SCOTUS sided — barely — with the University of Texas in Texas v. Fisher, the big affirmative action case everyone was watching for. If you recall, Abigail Fisher — who was just a so-so student — sued the University of Texas because she said the university’s idiosyncratic diversity policy discriminated against her because she was white.
But as Nikole explained way back in 2013, it was always really, really hard to argue that race had anything to do with why Fisher didn’t get into UT:
In 2008, the year Fisher sent in her application, competition to get into the crown jewel of the Texas university system was stiff. Students entering through the university’s Top 10 program — a mechanism that granted automatic admission to any teen who graduated in the upper 10 percent of his or her high school class — claimed 92 percent of the in-state spots.
Fisher said in news reports that she hoped for the day universities selected students “solely based on their merit and if they work hard for it.” But Fisher failed to graduate in the top 10 percent of her class, meaning she had to compete for the limited number of spaces up for grabs.
It’s worth noting here that UT’s ‘Top 10 Percent Plan’ was itself created as a workaround for the increasing restrictions placed on affirmative action in college admissions, as the Supreme Court has been steadily chipping away at their ability to use race as a factor in admissions. But many colleges still want to create diversity among their student bodies, and so they have to find increasingly complicated, ostensibly “race-neutral” ways of getting there. Which brings us to our hardy old nemesis, Residential Segregation. The University of Texas figured by giving automatic entry to the top ten percent of kids in Texas schools/districts — which are, of course, deeply segregated — it could effectively create a measure of diversity on campus largely by just taking the strongest swaths from all those segregated all-black/all-Latin@/all-white schools. So, #housingsegregationineverything, even in campus diversity initiatives. Because irony.
Okay, back to NHJ:
She and other applicants who did not make the cut were evaluated based on two scores. One allotted points for grades and test scores. The other, called a personal achievement index, awarded points for two required essays, leadership, activities, service and “special circumstances.” Those included socioeconomic status of the student or the student’s school, coming from a home with a single parent or one where English wasn’t spoken.

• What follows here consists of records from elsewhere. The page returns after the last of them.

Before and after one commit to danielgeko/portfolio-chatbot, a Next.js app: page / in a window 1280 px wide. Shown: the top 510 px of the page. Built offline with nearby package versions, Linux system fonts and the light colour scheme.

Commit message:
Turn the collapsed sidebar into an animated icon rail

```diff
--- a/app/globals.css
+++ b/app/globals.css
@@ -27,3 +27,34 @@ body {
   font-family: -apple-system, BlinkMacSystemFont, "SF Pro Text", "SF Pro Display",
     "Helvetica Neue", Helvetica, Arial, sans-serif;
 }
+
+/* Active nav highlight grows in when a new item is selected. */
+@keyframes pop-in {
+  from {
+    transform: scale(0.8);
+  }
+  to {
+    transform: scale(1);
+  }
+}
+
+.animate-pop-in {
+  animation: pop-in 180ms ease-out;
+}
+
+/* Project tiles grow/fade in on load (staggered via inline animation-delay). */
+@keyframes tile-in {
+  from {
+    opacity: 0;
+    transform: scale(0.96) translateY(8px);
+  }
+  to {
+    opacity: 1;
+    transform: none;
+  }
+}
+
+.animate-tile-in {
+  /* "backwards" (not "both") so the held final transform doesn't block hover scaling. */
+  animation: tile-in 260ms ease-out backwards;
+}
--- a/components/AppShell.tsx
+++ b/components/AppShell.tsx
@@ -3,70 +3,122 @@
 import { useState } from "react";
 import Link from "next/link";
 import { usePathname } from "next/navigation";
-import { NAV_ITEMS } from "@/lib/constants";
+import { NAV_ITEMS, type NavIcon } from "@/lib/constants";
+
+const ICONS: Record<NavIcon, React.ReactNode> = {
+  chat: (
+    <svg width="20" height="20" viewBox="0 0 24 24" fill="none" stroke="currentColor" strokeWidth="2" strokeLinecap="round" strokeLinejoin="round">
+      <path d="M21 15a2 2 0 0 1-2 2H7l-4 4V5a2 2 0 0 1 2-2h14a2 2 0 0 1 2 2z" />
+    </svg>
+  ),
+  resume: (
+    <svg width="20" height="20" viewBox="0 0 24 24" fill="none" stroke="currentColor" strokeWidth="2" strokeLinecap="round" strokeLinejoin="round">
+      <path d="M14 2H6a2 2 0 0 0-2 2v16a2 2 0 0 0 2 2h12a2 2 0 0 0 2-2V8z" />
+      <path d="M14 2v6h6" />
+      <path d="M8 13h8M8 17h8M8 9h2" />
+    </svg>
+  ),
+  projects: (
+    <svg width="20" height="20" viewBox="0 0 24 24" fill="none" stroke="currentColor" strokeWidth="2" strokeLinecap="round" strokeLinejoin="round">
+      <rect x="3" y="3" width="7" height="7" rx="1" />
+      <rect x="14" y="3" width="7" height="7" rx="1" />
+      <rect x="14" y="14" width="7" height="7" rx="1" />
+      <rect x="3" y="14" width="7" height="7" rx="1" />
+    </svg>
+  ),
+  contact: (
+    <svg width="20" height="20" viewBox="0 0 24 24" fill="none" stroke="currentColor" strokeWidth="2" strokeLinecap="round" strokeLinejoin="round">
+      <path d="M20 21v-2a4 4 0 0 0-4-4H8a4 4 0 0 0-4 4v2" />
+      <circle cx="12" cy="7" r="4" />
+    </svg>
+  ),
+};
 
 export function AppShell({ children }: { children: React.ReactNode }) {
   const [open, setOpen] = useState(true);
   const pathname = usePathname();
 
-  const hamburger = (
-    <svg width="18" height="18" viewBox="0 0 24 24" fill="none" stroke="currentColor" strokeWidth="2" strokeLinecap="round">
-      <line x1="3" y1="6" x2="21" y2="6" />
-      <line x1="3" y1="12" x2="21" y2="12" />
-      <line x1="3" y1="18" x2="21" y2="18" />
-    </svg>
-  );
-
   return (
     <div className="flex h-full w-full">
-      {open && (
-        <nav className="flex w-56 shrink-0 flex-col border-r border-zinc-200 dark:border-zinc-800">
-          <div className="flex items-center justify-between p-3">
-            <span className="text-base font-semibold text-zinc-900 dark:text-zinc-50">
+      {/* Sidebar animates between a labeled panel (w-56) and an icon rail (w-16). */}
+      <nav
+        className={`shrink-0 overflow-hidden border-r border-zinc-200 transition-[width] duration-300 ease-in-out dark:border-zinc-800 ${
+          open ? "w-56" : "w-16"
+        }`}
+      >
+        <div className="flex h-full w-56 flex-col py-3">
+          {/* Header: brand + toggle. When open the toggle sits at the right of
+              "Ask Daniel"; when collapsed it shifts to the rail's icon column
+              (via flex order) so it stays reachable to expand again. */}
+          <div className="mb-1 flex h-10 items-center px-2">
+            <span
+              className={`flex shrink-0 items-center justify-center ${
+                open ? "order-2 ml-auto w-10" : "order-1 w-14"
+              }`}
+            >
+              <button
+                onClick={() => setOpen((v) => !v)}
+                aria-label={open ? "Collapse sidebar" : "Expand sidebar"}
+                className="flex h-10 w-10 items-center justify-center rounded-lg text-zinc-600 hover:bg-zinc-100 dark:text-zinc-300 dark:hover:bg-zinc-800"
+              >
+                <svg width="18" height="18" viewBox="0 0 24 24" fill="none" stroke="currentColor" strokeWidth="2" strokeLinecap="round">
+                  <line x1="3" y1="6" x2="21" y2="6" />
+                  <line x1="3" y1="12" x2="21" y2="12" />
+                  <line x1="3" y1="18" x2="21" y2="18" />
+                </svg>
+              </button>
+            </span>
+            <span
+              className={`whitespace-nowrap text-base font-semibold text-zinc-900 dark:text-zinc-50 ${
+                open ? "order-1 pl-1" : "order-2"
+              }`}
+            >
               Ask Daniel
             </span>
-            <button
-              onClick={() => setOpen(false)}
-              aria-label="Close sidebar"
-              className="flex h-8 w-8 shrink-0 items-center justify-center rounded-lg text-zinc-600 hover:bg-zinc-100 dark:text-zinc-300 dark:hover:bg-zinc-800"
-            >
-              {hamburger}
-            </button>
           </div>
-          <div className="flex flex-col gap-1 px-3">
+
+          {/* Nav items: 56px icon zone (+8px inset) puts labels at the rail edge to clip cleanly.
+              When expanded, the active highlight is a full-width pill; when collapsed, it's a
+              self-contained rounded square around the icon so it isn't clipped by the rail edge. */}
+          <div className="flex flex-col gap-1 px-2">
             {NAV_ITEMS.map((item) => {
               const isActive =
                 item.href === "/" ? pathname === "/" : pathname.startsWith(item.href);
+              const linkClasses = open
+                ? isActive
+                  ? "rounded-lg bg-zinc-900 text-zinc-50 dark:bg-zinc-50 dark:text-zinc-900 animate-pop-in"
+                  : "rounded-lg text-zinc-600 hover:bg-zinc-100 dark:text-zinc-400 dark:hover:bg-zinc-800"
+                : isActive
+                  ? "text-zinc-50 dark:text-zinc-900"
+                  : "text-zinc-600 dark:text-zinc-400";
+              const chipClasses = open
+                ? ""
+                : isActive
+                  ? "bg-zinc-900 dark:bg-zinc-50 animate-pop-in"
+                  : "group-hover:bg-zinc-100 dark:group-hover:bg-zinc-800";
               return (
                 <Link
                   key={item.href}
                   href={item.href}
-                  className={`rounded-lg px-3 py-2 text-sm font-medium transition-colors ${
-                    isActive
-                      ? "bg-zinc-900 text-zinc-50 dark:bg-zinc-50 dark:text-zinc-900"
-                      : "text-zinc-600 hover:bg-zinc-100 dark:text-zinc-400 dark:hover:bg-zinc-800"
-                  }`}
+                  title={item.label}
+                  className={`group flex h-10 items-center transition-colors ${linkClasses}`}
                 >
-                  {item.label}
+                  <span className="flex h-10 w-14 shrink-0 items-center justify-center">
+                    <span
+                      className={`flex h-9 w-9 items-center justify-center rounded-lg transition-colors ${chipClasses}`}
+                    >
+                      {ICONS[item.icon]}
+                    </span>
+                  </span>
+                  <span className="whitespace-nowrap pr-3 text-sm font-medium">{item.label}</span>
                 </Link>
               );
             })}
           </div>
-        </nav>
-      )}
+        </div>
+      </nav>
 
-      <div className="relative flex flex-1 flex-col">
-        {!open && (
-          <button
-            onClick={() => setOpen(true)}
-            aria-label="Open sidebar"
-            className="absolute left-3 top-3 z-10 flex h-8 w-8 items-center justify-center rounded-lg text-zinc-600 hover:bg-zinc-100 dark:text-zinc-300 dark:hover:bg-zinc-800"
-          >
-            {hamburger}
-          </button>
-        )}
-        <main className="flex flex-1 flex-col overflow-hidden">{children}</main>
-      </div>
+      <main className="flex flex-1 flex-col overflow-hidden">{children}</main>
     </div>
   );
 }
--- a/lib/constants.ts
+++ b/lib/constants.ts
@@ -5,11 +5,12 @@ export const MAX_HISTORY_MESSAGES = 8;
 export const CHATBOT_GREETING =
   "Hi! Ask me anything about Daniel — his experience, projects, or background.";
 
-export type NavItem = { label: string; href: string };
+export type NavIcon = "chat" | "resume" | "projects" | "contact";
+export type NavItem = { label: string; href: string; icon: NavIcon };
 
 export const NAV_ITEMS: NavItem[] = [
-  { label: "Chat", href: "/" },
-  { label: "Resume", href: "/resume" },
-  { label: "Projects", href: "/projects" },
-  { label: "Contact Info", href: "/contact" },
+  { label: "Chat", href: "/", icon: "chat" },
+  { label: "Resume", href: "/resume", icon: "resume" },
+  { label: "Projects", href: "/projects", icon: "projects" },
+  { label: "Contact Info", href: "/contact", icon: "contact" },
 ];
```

And race.
Those two scores, combined, determine admission.
Even among those students, Fisher did not particularly stand out. Court records show her grade point average (3.59) and SAT scores (1180 out of 1600) were good but not great for the highly selective flagship university. The school’s rejection rate that year for the remaining 841 openings was higher than the turn-down rate for students trying to get into Harvard.
As a result, university officials claim in court filings that even if Fisher received points for her race and every other personal achievement factor, the letter she received in the mail still would have said no.
It’s true that the university, for whatever reason, offered provisional admission to some students with lower test scores and grades than Fisher. Five of those students were black or Latino. Forty-two were white. [Emphasis mine.]
So yeah. The mere fact that SCOTUS had decided to hear this case last year was genuinely concerning to a lot of people, as there were real questions about whether/how she even had standing to bring this suit in the first place. It augured something really bad if the justices were willing to grant cert to a case that appeared this week. (As a headline on a piece by Jamelle darkly quipped last year: “The Supreme Court might destroy affirmative action because this white woman’s grades weren’t good enough.”)
The high court opted not to kill affirmative action — this time. Who knows how long this reprieve might last?
UPDATE for LOLz:
— Lavinia SheBeShonuff (@SheBeShonuff) June 23, 2016